### [GIVEN RECORDS]
--------------------------------

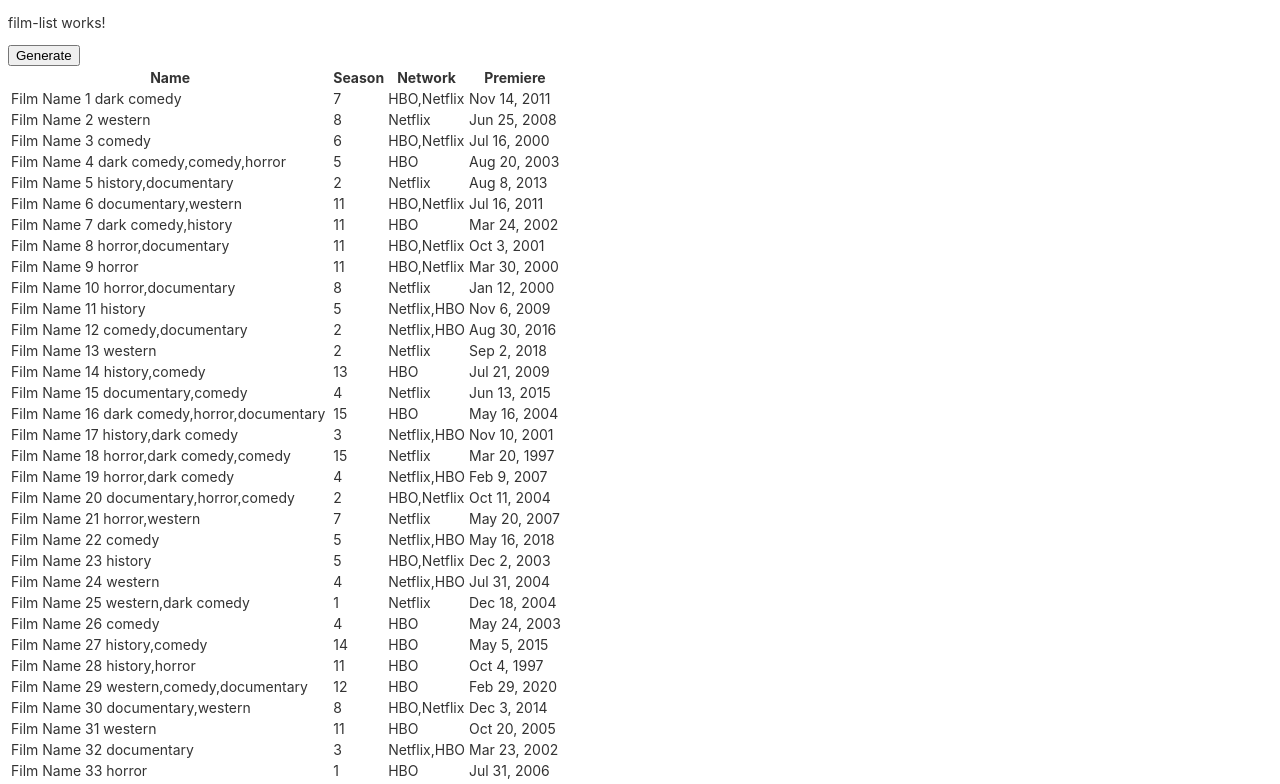
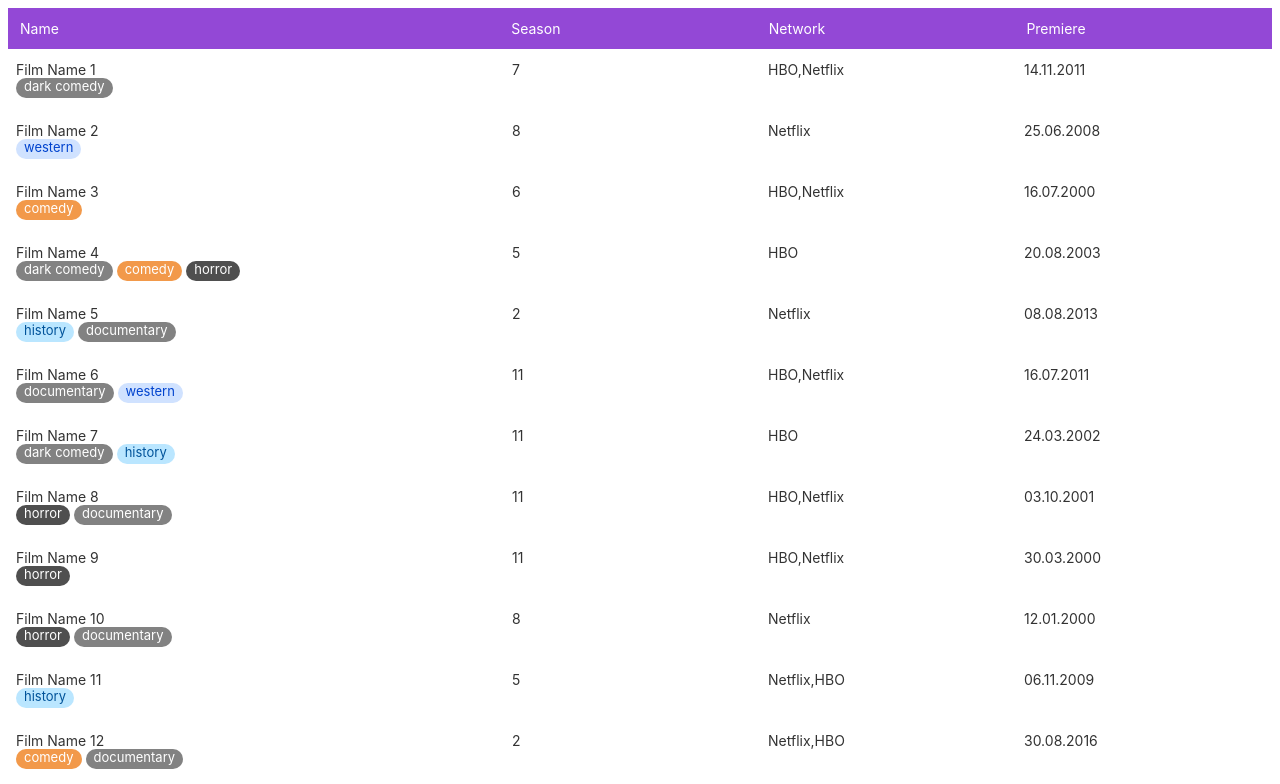
Before and after one commit to alik-p/films-table, an Angular app: page / in a window 1280 px wide. Shown: the top 784 px of the page. Built offline with nearby package versions, Linux system fonts and the light colour scheme.

Commit message:
feat: add flex layout + tags functionality

```diff
--- a/src/app/film-list/components/film-list/film-list.component.html
+++ b/src/app/film-list/components/film-list/film-list.component.html
@@ -1,29 +1,30 @@
-<p>film-list works!</p>
+<div class="film-list">
 
-<button type="button" (click)="onGenerate()">Generate</button>
+  <div class="table--head">
+    <div class="table--cell">Name</div>
+    <div class="table--cell">Season</div>
+    <div class="table--cell">Network</div>
+    <div class="table--cell">Premiere</div>
+  </div>
 
-<table>
-  <thead>
-  <tr>
-    <th>Name</th>
-    <th>Season</th>
-    <th>Network</th>
-    <th>Premiere</th>
-  </tr>
-  </thead>
+  <div class="table--row" *ngFor="let film of films">
+    <div class="table--cell">
+      {{film?.name}}
+      <div class="cell--tags">
+        <span *ngFor="let tag of film?.tags" class="tag" [ngClass]="tagClass(tag)">{{tag}}</span>
+      </div>
+    </div>
+    <div class="table--cell">
+      {{film?.season}}
+    </div>
+    <div class="table--cell">
+      {{film?.network}}
+    </div>
+    <div class="table--cell">
+      {{film?.premiere | date: 'dd.MM.yyyy'}}
+    </div>
+  </div>
 
-  <tbody>
+</div>
 
-  <tr *ngFor="let film of films">
-    <td>
-      {{film?.name}}
-      {{film?.tags}}
-    </td>
-    <td>{{film?.season}}</td>
-    <td>{{film?.network}}</td>
-    <td>{{film?.premiere | date}}</td>
-  </tr>
-
-  </tbody>
-
-</table>
+<hr>
--- a/src/app/film-list/components/film-list/film-list.component.sass
+++ b/src/app/film-list/components/film-list/film-list.component.sass
@@ -0,0 +1,67 @@
+$color-black: rgb(79, 79, 79)
+$color-blue: #d0e2ff
+$color-cyan: #bae6ff
+$color-gray: rgb(130, 130, 130)
+$color-orange: rgb(242, 153, 74)
+$color-purple: rgb(146, 143, 214)
+$color-red: rgb(235, 87, 87)
+
+
+.film-list--table
+  width: 100%
+
+
+.table--head, .table--row
+  display: flex
+
+  .table--cell:nth-child(1)
+    width: 40%
+
+  .table--cell
+    width: 20%
+    padding: 0.75rem 0.5rem
+
+.table--head
+  color: #ffffff
+  background-color: rgb(147, 72, 214)
+
+  .table--cell
+    padding: 0.75rem
+
+.cell--tags
+  display: flex
+  .tag
+    margin-right: 0.25rem
+
+.tag
+  padding: 0 .5rem
+  font-size: small
+  height: 1.25rem
+  max-width: 100%
+  min-width: 2rem
+  border-radius: .9rem
+  cursor: default
+  color: white
+
+  &--black
+    background-color: $color-black
+
+  &--blue
+    background-color: $color-blue
+    color: #0043ce
+
+  &--cyan
+    background-color: $color-cyan
+    color: #00539a
+
+  &--gray
+    background-color: $color-gray
+
+  &--orange
+    background-color: $color-orange
+
+  &--purple
+    background-color: $color-purple
+
+  &--red
+    background-color: $color-red
--- a/src/app/film-list/components/film-list/film-list.component.ts
+++ b/src/app/film-list/components/film-list/film-list.component.ts
@@ -1,5 +1,4 @@
 import { ChangeDetectionStrategy, Component, Input, OnInit } from '@angular/core';
-import { AppUtils } from '../../../core/app-utils';
 import { Film } from '../../../core/api/film.model';
 
 @Component({
@@ -11,16 +10,24 @@
 export class FilmListComponent implements OnInit {
   @Input() films: Film[];
 
-  constructor() { }
+  constructor() {
+  }
+
+  tagClass(tag: string): string {
+    const colors = {
+      comedy: 'orange',
+      drams: 'purple',
+      horror: 'black',
+      'dark comedy': 'gray',
+      western: 'blue',
+      history: 'cyan',
+      documentary: 'gray',
+    };
+    return 'tag--' + (colors[tag.toLowerCase()] || 'purple');
+  }
 
   ngOnInit(): void {
   }
 
 
-  onGenerate(): void {
-    // this.films = AppUtils.generateFilmsData(100);
-    // console.log(AppUtils.generateFilmsData(100));
-  }
-
-
 }
```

--------------------------------

### [WHAT IS NEEDED]
Please print the data above in its entirety, exactly, but without any picture.

### [WRITTEN RESPONSE]
Before and after one commit to alik-p/films-table, an Angular app: page / in a window 1280 px wide. Shown: the top 784 px of the page. Built offline with nearby package versions, Linux system fonts and the light colour scheme.

Commit message:
feat: add flex layout + tags functionality

```diff
--- a/src/app/film-list/components/film-list/film-list.component.html
+++ b/src/app/film-list/components/film-list/film-list.component.html
@@ -1,29 +1,30 @@
-<p>film-list works!</p>
+<div class="film-list">
 
-<button type="button" (click)="onGenerate()">Generate</button>
+  <div class="table--head">
+    <div class="table--cell">Name</div>
+    <div class="table--cell">Season</div>
+    <div class="table--cell">Network</div>
+    <div class="table--cell">Premiere</div>
+  </div>
 
-<table>
-  <thead>
-  <tr>
-    <th>Name</th>
-    <th>Season</th>
-    <th>Network</th>
-    <th>Premiere</th>
-  </tr>
-  </thead>
+  <div class="table--row" *ngFor="let film of films">
+    <div class="table--cell">
+      {{film?.name}}
+      <div class="cell--tags">
+        <span *ngFor="let tag of film?.tags" class="tag" [ngClass]="tagClass(tag)">{{tag}}</span>
+      </div>
+    </div>
+    <div class="table--cell">
+      {{film?.season}}
+    </div>
+    <div class="table--cell">
+      {{film?.network}}
+    </div>
+    <div class="table--cell">
+      {{film?.premiere | date: 'dd.MM.yyyy'}}
+    </div>
+  </div>
 
-  <tbody>
+</div>
 
-  <tr *ngFor="let film of films">
-    <td>
-      {{film?.name}}
-      {{film?.tags}}
-    </td>
-    <td>{{film?.season}}</td>
-    <td>{{film?.network}}</td>
-    <td>{{film?.premiere | date}}</td>
-  </tr>
-
-  </tbody>
-
-</table>
+<hr>
--- a/src/app/film-list/components/film-list/film-list.component.sass
+++ b/src/app/film-list/components/film-list/film-list.component.sass
@@ -0,0 +1,67 @@
+$color-black: rgb(79, 79, 79)
+$color-blue: #d0e2ff
+$color-cyan: #bae6ff
+$color-gray: rgb(130, 130, 130)
+$color-orange: rgb(242, 153, 74)
+$color-purple: rgb(146, 143, 214)
+$color-red: rgb(235, 87, 87)
+
+
+.film-list--table
+  width: 100%
+
+
+.table--head, .table--row
+  display: flex
+
+  .table--cell:nth-child(1)
+    width: 40%
+
+  .table--cell
+    width: 20%
+    padding: 0.75rem 0.5rem
+
+.table--head
+  color: #ffffff
+  background-color: rgb(147, 72, 214)
+
+  .table--cell
+    padding: 0.75rem
+
+.cell--tags
+  display: flex
+  .tag
+    margin-right: 0.25rem
+
+.tag
+  padding: 0 .5rem
+  font-size: small
+  height: 1.25rem
+  max-width: 100%
+  min-width: 2rem
+  border-radius: .9rem
+  cursor: default
+  color: white
+
+  &--black
+    background-color: $color-black
+
+  &--blue
+    background-color: $color-blue
+    color: #0043ce
+
+  &--cyan
+    background-color: $color-cyan
+    color: #00539a
+
+  &--gray
+    background-color: $color-gray
+
+  &--orange
+    background-color: $color-orange
+
+  &--purple
+    background-color: $color-purple
+
+  &--red
+    background-color: $color-red
--- a/src/app/film-list/components/film-list/film-list.component.ts
+++ b/src/app/film-list/components/film-list/film-list.component.ts
@@ -1,5 +1,4 @@
 import { ChangeDetectionStrategy, Component, Input, OnInit } from '@angular/core';
-import { AppUtils } from '../../../core/app-utils';
 import { Film } from '../../../core/api/film.model';
 
 @Component({
@@ -11,16 +10,24 @@
 export class FilmListComponent implements OnInit {
   @Input() films: Film[];
 
-  constructor() { }
+  constructor() {
+  }
+
+  tagClass(tag: string): string {
+    const colors = {
+      comedy: 'orange',
+      drams: 'purple',
+      horror: 'black',
+      'dark comedy': 'gray',
+      western: 'blue',
+      history: 'cyan',
+      documentary: 'gray',
+    };
+    return 'tag--' + (colors[tag.toLowerCase()] || 'purple');
+  }
 
   ngOnInit(): void {
   }
 
 
-  onGenerate(): void {
-    // this.films = AppUtils.generateFilmsData(100);
-    // console.log(AppUtils.generateFilmsData(100));
-  }
-
-
 }
```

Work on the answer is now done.